Fluid interfaces deform soft particles

Fluid interfaces deform soft particles
3D imaging of microgels adsorbed at a hexadecane-water interface.(A) Top: Sketch of the measurement configuration for AFM imaging at the interface between water (subphase) and hexadecane (top phase). Bottom: AFM height image of a microgel monolayer visualized from the oil side. (B) Top: Sketch of the complementary measurement configuration with hexadecane as the subphase and water as the top phase. Bottom: AFM height image of a microgel monolayer visualized from the water side. The color bar indicates height variations relative to the lowest point in the image taken as zero. Scale bars, 1 μm. (C and D) Mean height profiles of isolated adsorbed microgels imaged from the oil (C) and the water (D) side, respectively (corresponding AFM images in fig. S2). The shaded regions correspond to the SDs of the height profiles calculated on at least 10 particles. (E) Reconstructed 3D profile across the interface. The gray rectangle indicates the interface plane. Credit: Science Advances (2022). DOI: 10.1126/sciadv.abq2019

Researchers in the Laboratory for Soft Materials and Interfaces show a new atomic force microscopy method to image the full 3D shape of soft particles adsorbed at fluid interfaces.

Soft hydrogel particles, also known as microgels, are promising building blocks for owing to their response to , such as pH, temperature, light and compression.

In particular, they have shown impact in the stabilization of emulsions and foams and as elements for the micro-patterning of surfaces. At the core of these aspects lies their softness, i.e. their ability to reconfigure their shape under different conditions, especially at fluid interfaces, where can deform them.

So far, a full in-situ reconstruction of the 3D shape of microgels adsorbed at oil-water interfaces remained elusive. Two postdocs in the group of Prof. Isa, Dr. Jacopo Vialetto and Dr. Shivaprakash Ramakrishna, have applied quantitative atomic force microscopy imaging to resolve the full 3Dshape of different types of microgels at different interfaces and temperatures.

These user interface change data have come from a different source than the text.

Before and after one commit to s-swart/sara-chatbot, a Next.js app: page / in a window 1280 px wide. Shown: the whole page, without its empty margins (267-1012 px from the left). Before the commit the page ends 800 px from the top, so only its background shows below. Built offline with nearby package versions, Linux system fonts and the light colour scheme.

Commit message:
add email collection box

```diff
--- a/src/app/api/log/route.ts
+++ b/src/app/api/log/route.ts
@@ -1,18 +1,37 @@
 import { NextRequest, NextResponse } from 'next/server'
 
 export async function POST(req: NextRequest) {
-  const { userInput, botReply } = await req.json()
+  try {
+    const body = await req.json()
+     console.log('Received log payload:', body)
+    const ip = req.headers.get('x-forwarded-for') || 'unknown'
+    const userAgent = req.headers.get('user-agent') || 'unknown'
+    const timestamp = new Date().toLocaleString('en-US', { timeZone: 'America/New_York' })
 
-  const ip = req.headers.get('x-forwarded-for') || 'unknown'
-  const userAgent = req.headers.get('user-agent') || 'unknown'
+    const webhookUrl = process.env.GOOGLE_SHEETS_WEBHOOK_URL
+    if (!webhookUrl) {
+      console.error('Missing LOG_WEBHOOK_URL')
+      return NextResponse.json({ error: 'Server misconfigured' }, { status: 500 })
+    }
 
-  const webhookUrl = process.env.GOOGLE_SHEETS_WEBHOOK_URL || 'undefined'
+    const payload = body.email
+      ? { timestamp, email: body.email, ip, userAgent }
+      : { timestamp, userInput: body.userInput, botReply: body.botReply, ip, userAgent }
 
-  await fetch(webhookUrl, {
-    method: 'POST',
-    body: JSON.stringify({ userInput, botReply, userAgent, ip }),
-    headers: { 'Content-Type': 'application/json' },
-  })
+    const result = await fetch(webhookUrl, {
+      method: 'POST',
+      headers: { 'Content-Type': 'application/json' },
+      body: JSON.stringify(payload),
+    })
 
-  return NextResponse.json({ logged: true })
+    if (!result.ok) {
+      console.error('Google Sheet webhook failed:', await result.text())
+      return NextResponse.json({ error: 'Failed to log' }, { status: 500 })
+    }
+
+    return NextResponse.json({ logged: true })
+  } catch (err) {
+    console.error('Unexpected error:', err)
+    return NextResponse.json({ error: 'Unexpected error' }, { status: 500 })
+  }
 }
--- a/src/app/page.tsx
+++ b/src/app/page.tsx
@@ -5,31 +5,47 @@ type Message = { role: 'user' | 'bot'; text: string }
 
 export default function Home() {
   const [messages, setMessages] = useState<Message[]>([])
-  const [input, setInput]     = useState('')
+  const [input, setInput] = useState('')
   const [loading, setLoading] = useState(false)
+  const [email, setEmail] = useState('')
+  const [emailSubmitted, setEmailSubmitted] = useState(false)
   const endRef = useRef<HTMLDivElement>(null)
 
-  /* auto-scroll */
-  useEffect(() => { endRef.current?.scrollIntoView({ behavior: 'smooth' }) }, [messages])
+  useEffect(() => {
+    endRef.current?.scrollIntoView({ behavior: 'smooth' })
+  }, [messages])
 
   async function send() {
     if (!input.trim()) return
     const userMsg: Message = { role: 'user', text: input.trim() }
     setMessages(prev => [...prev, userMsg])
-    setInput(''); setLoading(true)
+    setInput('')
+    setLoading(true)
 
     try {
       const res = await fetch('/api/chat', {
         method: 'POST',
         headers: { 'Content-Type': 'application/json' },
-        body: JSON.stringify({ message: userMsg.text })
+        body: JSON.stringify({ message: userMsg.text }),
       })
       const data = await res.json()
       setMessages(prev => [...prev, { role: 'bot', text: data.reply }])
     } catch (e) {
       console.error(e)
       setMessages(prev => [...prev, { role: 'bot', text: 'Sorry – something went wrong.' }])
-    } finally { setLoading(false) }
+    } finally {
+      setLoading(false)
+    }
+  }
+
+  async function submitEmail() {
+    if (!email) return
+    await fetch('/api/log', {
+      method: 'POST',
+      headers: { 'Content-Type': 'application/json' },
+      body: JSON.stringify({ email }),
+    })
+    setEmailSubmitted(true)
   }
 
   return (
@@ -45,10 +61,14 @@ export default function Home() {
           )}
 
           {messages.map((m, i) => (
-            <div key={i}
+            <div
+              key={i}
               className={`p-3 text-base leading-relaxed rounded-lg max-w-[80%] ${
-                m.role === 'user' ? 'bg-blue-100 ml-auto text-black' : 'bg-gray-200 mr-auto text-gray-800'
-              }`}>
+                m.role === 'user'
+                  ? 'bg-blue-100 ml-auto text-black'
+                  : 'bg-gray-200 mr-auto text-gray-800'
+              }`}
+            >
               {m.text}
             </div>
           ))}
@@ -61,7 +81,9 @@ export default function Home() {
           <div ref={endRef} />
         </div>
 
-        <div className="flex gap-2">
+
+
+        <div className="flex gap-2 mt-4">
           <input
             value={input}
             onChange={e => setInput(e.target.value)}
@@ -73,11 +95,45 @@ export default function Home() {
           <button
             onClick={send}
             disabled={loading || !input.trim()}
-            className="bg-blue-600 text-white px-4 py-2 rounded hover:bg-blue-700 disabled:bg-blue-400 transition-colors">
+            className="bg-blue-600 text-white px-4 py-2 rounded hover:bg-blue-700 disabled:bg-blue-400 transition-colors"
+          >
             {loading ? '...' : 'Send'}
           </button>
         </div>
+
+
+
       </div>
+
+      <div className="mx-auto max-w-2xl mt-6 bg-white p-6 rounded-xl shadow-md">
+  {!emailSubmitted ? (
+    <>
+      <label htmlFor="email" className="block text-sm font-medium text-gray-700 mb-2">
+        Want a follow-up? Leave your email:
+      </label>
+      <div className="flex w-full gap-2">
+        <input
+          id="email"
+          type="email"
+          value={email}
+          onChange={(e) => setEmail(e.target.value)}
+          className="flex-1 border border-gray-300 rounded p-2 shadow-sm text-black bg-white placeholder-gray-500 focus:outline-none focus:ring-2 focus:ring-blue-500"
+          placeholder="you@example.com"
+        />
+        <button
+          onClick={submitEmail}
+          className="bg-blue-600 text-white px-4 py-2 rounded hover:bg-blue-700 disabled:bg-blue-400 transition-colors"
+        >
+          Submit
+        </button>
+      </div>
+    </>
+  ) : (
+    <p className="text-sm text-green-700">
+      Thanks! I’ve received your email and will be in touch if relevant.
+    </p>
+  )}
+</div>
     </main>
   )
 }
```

The results show an unprecedented degree of insights in the conformation that these particles take upon interfacial adsorption and reveal new aspects of the design of soft particles as stabilizers.

The research was published in Science Advances.

More information: Jacopo Vialetto et al, In situ imaging of the three-dimensional shape of soft responsive particles at fluid interfaces by atomic force microscopy, Science Advances (2022). DOI: 10.1126/sciadv.abq2019

Journal information: Science Advances

Provided by ETH Zurich

Citation: Fluid interfaces deform soft particles (2022, November 10) retrieved 26 January 2023 from https://phys.org/news/2022-11-fluid-interfaces-deform-soft-particles.html
This document is subject to copyright. Apart from any fair dealing for the purpose of private study or research, no part may be reproduced without the written permission. The content is provided for information purposes only.

Explore further

Uncovering microgel mysteries

3 shares

Feedback to editors